On the day of the ramble we stopped by the bridge for our lunch before the ascent began.

What goes down must come up and for the next hour it was to be mainly an uphill climb from the river Bovey up to the village of Water and then on up to the moors high above.


The route up through the woods is well marked and easy to follow.

It is however quite steep in places and therefore by the time we arrived at the village we knew we had been going uphill.

We made our way along a road which runs by the south side of the village and came to a cross road.


Just to the right of the cross road was the village inn called Kestor Inn.

On this walk the pub had no competition, since it was the one and only one we pass on this circular walk.

We gave it a miss this time around.

We continued on the narrow road rather than turning up by the pub, heading along a narrow country lane which took us away to the west of Water and eventually we came to another cross road, at a point marked on the map as Hayne Cross.

We could see the moors towering above us as we stopped to make sure we were still on the right route. It was a recce after all.

We ignored the sign to Manaton and continued south west along a narrow country road to a dead end for vehicles.

As the road terminated we followed a narrow track and above us, high above us was a very large rock outcrop.

Strangely enough, although all the rock outcrop was rather large and at 400 metres a significant high point it didn't merit a name on the OS map.

A strenuous climb followed as we made our way up towards the rocks at the top.

We were looking for Bowermans Nose, a strange rock combination which looks just a little like a person with a large nose and is often mentioned in texts on Dartmoor.

When we reach the top we searched around and sure enough there was Bowermans Nose just down below the main rock outcrop.


It did, if you have a sense of imagination, look a little bit like a person.

Mythology has it that Mr Bowerman frightened some witches and one of them responded by turning him to stone at this point.

This is a very cut down version of the full story, more on that to those who come on the walk with me.

We spent a few minutes looking at rock formations and then headed off south-west from the Downs toward a gate and a road which ran at North/South.

We crossed this road and turn right along a bridal path which headed due West for just under half a mile up through fields to the next local point of interest.

The path took us up a grassy slope to the top of the hill and down the other side and there by the side of the road at a junction with a bridlepath was a grave.

This grave is known as Jays Grave and it always has flowers on it, even though it is on unconsecrated ground, by virtue of the fact the lady interred within committed suicide, after being made pregnant by a rich local who refused to marry her.

Usually there are a few coins placed on the headstone of the grave and once again there was a few coppers left to make sure of that Betty Jay would never go without money again.

We turned South East and made our way alongside of the road passing by Swine Down to our left for the final stage of the walk back to the car park.

Some 15 minutes later and we were back again at the car park and the many cars in it with good views of Hound Tor above us and where we had been some 4 1/2 hours before.

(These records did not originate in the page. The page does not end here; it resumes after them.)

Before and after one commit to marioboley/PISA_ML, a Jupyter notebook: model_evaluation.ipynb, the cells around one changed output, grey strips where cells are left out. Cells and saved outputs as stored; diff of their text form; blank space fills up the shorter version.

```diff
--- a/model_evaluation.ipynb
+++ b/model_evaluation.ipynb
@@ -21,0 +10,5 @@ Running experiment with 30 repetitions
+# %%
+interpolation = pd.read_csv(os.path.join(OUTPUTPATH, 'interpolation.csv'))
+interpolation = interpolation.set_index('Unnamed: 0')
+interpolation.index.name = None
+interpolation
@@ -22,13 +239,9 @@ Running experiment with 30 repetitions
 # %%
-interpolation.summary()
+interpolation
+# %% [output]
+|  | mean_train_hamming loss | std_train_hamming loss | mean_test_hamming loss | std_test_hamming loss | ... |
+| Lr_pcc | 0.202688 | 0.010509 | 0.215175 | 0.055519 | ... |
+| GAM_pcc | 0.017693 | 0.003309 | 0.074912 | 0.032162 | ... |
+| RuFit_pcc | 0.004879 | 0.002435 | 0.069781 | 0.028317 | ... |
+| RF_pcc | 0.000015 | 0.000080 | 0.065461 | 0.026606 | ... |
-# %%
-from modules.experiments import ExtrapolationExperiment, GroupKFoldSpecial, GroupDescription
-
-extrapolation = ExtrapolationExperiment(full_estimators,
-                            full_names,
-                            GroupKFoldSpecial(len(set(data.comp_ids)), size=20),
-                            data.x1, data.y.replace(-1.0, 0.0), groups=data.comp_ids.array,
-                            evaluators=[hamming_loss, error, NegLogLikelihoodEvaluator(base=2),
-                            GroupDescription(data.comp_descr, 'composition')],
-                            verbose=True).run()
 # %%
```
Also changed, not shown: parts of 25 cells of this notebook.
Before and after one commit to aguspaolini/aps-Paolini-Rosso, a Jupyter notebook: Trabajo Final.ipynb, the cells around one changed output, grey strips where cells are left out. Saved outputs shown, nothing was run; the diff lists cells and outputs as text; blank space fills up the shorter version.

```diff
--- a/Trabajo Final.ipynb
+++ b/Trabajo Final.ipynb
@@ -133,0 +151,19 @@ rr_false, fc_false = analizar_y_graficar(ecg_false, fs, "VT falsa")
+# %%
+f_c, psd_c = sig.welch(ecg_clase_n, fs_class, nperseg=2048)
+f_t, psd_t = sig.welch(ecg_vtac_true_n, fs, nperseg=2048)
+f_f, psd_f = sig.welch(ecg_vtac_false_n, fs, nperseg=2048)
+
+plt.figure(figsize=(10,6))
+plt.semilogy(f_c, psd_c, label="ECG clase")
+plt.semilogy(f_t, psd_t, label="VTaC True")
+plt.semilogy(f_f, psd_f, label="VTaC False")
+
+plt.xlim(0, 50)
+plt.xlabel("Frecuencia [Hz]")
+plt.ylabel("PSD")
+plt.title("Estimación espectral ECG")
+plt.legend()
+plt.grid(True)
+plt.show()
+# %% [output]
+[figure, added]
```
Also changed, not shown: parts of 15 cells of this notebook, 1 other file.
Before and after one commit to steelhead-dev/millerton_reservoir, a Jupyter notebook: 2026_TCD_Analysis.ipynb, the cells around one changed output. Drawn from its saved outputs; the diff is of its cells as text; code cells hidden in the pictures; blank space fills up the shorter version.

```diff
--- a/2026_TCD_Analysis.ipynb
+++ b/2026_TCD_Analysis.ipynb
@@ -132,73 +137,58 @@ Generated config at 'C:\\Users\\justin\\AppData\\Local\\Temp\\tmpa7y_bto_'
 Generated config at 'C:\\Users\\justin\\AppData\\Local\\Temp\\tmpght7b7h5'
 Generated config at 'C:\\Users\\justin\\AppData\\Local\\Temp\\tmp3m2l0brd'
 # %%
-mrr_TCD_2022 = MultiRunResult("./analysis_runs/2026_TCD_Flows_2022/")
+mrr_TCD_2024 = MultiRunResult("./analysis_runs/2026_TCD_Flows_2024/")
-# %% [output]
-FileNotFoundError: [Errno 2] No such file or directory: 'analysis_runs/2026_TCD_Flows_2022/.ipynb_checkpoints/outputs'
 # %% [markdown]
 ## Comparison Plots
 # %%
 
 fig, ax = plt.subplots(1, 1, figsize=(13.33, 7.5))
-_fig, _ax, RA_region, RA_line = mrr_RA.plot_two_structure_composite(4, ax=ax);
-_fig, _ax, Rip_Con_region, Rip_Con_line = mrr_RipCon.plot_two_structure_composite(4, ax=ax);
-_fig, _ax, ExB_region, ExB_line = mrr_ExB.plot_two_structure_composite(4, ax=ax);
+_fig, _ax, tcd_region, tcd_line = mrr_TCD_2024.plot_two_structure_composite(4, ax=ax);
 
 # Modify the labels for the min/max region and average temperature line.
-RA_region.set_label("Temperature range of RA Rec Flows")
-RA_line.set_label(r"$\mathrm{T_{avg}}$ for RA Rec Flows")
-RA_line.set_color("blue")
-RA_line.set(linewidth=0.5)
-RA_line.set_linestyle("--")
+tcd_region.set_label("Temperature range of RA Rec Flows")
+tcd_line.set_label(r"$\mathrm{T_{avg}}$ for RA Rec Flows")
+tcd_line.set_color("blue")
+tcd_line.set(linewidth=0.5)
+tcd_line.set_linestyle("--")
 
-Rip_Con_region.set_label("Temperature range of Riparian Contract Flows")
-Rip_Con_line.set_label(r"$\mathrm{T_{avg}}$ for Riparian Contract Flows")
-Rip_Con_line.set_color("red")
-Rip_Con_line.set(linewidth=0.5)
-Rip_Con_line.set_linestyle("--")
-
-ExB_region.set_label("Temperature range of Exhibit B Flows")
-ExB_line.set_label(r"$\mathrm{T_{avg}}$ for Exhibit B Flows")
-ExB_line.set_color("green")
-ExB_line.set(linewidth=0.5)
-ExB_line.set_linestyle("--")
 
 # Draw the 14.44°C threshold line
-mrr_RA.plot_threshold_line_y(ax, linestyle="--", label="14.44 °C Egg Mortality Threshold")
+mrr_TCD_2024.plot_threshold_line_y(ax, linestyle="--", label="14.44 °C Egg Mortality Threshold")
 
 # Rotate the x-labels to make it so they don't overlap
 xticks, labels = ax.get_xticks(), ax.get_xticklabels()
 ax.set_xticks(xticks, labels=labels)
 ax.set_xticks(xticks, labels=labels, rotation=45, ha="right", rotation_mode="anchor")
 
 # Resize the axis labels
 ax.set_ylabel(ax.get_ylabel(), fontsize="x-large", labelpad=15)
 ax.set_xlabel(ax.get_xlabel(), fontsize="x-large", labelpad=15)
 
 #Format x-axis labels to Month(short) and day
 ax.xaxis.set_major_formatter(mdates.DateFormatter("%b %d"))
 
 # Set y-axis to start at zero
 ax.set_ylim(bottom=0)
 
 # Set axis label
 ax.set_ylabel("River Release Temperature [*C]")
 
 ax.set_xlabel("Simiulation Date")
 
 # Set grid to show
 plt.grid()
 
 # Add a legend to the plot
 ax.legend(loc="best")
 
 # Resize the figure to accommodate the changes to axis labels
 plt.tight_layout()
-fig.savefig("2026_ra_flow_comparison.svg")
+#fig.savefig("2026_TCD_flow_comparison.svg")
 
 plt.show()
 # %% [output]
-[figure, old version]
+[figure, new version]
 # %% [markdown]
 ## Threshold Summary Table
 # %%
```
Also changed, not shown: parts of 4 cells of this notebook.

Depending on which of the routes are taken through Hound Tor woods the Walk can vary in length from just over 8.5 miles to just under 11 miles.

We returned to Plymouth via a drive south off the moors to Ashburton and the A38 main express way from Exeter to Plymouth.